**Given records:**
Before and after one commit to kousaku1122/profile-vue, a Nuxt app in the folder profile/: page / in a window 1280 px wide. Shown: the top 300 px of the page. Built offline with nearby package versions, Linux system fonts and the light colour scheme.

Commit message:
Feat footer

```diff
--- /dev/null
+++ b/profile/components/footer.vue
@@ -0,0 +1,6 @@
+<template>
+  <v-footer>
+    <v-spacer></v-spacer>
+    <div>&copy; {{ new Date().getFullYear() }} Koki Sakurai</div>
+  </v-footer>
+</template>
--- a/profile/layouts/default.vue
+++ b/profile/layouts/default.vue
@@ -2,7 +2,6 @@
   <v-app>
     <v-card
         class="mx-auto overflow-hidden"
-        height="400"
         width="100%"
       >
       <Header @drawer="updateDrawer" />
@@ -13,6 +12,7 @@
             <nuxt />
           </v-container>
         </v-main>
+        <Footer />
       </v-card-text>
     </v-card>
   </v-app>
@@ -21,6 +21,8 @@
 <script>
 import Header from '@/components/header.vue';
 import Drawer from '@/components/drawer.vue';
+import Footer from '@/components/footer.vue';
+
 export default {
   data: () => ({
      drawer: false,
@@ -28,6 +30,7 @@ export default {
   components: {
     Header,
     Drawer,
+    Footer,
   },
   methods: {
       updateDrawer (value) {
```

**Work order:**
All of the lines above should be returned exactly as written.

**Task response:**
Before and after one commit to kousaku1122/profile-vue, a Nuxt app in the folder profile/: page / in a window 1280 px wide. Shown: the top 300 px of the page. Built offline with nearby package versions, Linux system fonts and the light colour scheme.

Commit message:
Feat footer

```diff
--- /dev/null
+++ b/profile/components/footer.vue
@@ -0,0 +1,6 @@
+<template>
+  <v-footer>
+    <v-spacer></v-spacer>
+    <div>&copy; {{ new Date().getFullYear() }} Koki Sakurai</div>
+  </v-footer>
+</template>
--- a/profile/layouts/default.vue
+++ b/profile/layouts/default.vue
@@ -2,7 +2,6 @@
   <v-app>
     <v-card
         class="mx-auto overflow-hidden"
-        height="400"
         width="100%"
       >
       <Header @drawer="updateDrawer" />
@@ -13,6 +12,7 @@
             <nuxt />
           </v-container>
         </v-main>
+        <Footer />
       </v-card-text>
     </v-card>
   </v-app>
@@ -21,6 +21,8 @@
 <script>
 import Header from '@/components/header.vue';
 import Drawer from '@/components/drawer.vue';
+import Footer from '@/components/footer.vue';
+
 export default {
   data: () => ({
      drawer: false,
@@ -28,6 +30,7 @@ export default {
   components: {
     Header,
     Drawer,
+    Footer,
   },
   methods: {
       updateDrawer (value) {
```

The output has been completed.